This week, media outlets have reported that Chris Christie, already embroiled in one scandal and its related investigation, was now the subject of another investigation, regarding New Jersey tourism ads to which Hurricane Sandy relief funds were allocated. But the Department of Housing and Urban Development pushed back against the idea that it launched an investigation into Christie for any sort of violation, clarifying it was part of standard procedure.
As the Daily Caller’s Brendan Bordelon notes, CNN kicked off Monday with a report that HUD would conduct a “federal investigation” into the ads over suspicion that the Christie administration had used the funds improperly, spending extra to promote the governor. Citing New Jersey Democratic congressman Frank Pallone as their source, the network broadcast the story throughout the day.
The next day, HUD released a statement saying it was looking into the funds as part of standard procedure, not an investigation. The department has been conducting an audit — “something that this office does routinely” for federal funding, they said — of the funds since September, and the work has nothing to do with newly discovered evidence about potential misuse, the statement said.

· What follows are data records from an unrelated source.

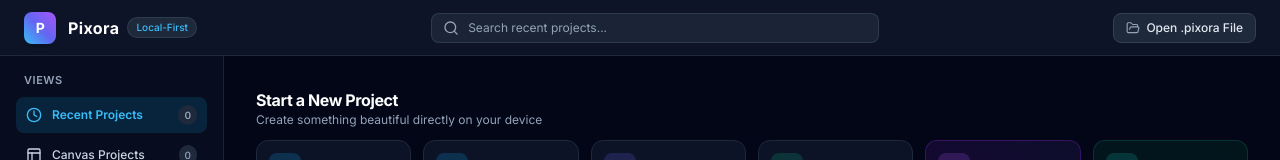
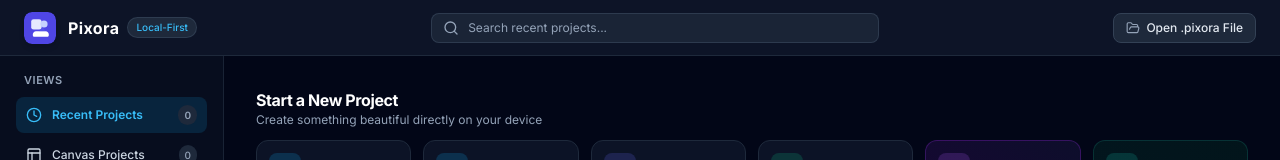
Before and after one commit to uypanha/pixora, a React (Vite) app: page / in a window 1280 px wide. Shown: the top 160 px of the page. Built offline with nearby package versions, Linux system fonts and the light colour scheme.

Commit message:
Update logo to Stitch app icon design

```diff
--- /dev/null
+++ b/src/components/common/PixoraLogo.tsx
@@ -0,0 +1,32 @@
+import React from 'react';
+
+interface PixoraLogoProps extends React.SVGProps<SVGSVGElement> {
+  size?: number | string;
+}
+
+export const PixoraLogo: React.FC<PixoraLogoProps> = ({
+  size = 24,
+  className = '',
+  ...props
+}) => {
+  return (
+    <svg
+      xmlns="http://www.w3.org/2000/svg"
+      viewBox="0 0 40 40"
+      fill="none"
+      width={size}
+      height={size}
+      className={className}
+      {...props}
+    >
+      <rect width="40" height="40" rx="10" fill="#4F46E5" />
+      <rect x="9" y="9" width="13" height="13" rx="3" fill="#EEF2FF" fillOpacity="0.95" />
+      <circle cx="25" cy="15" r="4.5" fill="#C7D2FE" />
+      <path
+        d="M11 28C11 25.7909 12.7909 24 15 24H27C29.2091 24 31 25.7909 31 28V29C31 30.1046 30.1046 31 29 31H13C11.8954 31 11 30.1046 11 29V28Z"
+        fill="#FFFFFF"
+      />
+      <path d="M19 24L23 18L27 24H19Z" fill="#6366F1" fillOpacity="0.4" />
+    </svg>
+  );
+};
--- a/src/components/home/HomeScreen.tsx
+++ b/src/components/home/HomeScreen.tsx
@@ -37,6 +37,7 @@ import {
 } from '../../storage/db';
 import { importPixoraFile } from '../../import/pixoraImporter';
 import { savePixoraFile } from '../../export/pixoraExporter';
+import { PixoraLogo } from '../common/PixoraLogo';
 
 interface HomeScreenProps {
   onOpenProject: (doc: PixoraDocument) => void;
@@ -252,9 +253,7 @@ export const HomeScreen: React.FC<HomeScreenProps> = ({
       <header className="h-14 border-b border-slate-800 bg-slate-900/90 backdrop-blur px-4 sm:px-6 flex items-center justify-between gap-4 flex-shrink-0 z-20">
         {/* Brand */}
         <div className="flex items-center space-x-3 flex-shrink-0">
-          <div className="w-8 h-8 rounded-lg bg-gradient-to-tr from-sky-400 via-indigo-500 to-purple-500 flex items-center justify-center shadow-md">
-            <span className="text-white text-sm font-black tracking-tighter">P</span>
-          </div>
+          <PixoraLogo size={32} className="w-8 h-8 rounded-lg shadow-md" />
           <div className="flex items-center space-x-2">
             <h1 className="text-base font-bold text-white tracking-wide">Pixora</h1>
             <span className="text-[10px] font-medium px-2 py-0.5 rounded-full bg-slate-800 text-sky-400 border border-slate-700/80">
--- a/src/components/launcher/Launcher.tsx
+++ b/src/components/launcher/Launcher.tsx
@@ -31,6 +31,7 @@ import {
   RecentProjectItem,
 } from '../../storage/db';
 import { importPixoraFile } from '../../import/pixoraImporter';
+import { PixoraLogo } from '../common/PixoraLogo';
 
 interface LauncherProps {
   isOpen: boolean;
@@ -200,9 +201,7 @@ export const Launcher: React.FC<LauncherProps> = ({
         {/* Header */}
         <div className="flex items-center justify-between px-4 py-3.5 sm:px-6 sm:py-5 border-b border-pixora-border bg-pixora-surface gap-3">
           <div className="flex items-center space-x-2.5 sm:space-x-3 min-w-0">
-            <div className="w-8 h-8 rounded-lg bg-gradient-to-tr from-sky-400 via-indigo-500 to-purple-500 flex items-center justify-center shadow-md flex-shrink-0">
-              <span className="text-white text-sm font-black tracking-tighter">P</span>
-            </div>
+            <PixoraLogo size={32} className="w-8 h-8 rounded-lg shadow-md flex-shrink-0" />
             <div className="min-w-0">
               <h2 className="text-base font-bold text-white tracking-wide flex items-center space-x-2">
                 <span>Pixora</span>
--- a/src/components/toolbar/TopToolbar.tsx
+++ b/src/components/toolbar/TopToolbar.tsx
@@ -21,6 +21,7 @@ import { savePixoraFile } from '../../export/pixoraExporter';
 import { importPixoraFile } from '../../import/pixoraImporter';
 import { importImageFile } from '../../import/imageImporter';
 import { ShapesDropdown } from './ShapesDropdown';
+import { PixoraLogo } from '../common/PixoraLogo';
 
 interface TopToolbarProps {
   onOpenLauncher: () => void;
@@ -126,9 +127,7 @@ export const TopToolbar: React.FC<TopToolbarProps> = ({
           title="Home / Recent Projects"
           className="flex items-center space-x-2 px-2 py-1.5 rounded-lg hover:bg-pixora-hover transition-colors group"
         >
-          <div className="w-6 h-6 rounded-md bg-gradient-to-tr from-sky-400 via-indigo-500 to-purple-500 flex items-center justify-center shadow-sm">
-            <span className="text-white text-xs font-black tracking-tighter">P</span>
-          </div>
+          <PixoraLogo size={24} className="w-6 h-6 rounded-md shadow-sm" />
           <span className="font-bold text-sm tracking-wide text-white group-hover:text-pixora-selection transition-colors">
             Pixora
           </span>
--- a/src/mobile/MobileTopBar.tsx
+++ b/src/mobile/MobileTopBar.tsx
@@ -4,6 +4,7 @@ import { useDocument } from '../document/documentContext';
 import { useEditor } from '../editor/editorContext';
 import { savePixoraFile } from '../export/pixoraExporter';
 import { importPixoraFile } from '../import/pixoraImporter';
+import { PixoraLogo } from '../components/common/PixoraLogo';
 
 interface MobileTopBarProps {
   onOpenLauncher: () => void;
@@ -43,9 +44,7 @@ export const MobileTopBar: React.FC<MobileTopBarProps> = ({ onOpenLauncher }) =>
           title="Home / Recent Projects"
           className="flex items-center space-x-1.5 focus:outline-none"
         >
-          <div className="w-6 h-6 rounded-md bg-gradient-to-tr from-sky-400 via-indigo-500 to-purple-500 flex items-center justify-center shadow-sm">
-            <span className="text-white text-xs font-black">P</span>
-          </div>
+          <PixoraLogo size={24} className="w-6 h-6 rounded-md shadow-sm" />
           <span className="font-bold text-sm text-white">Pixora</span>
         </button>
 
```
Also changed, not shown: public/favicon.svg.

The hysterical coverage of HUD’s routine audit could be seen as just another element of what some have argued is the overblown coverage of the scandal over e-mails showed members of Christie’s staff deciding to close lanes on the George Washington Bridge. Christie said he was unaware of the decision, and no evidence has found the New Jersey governor was involved.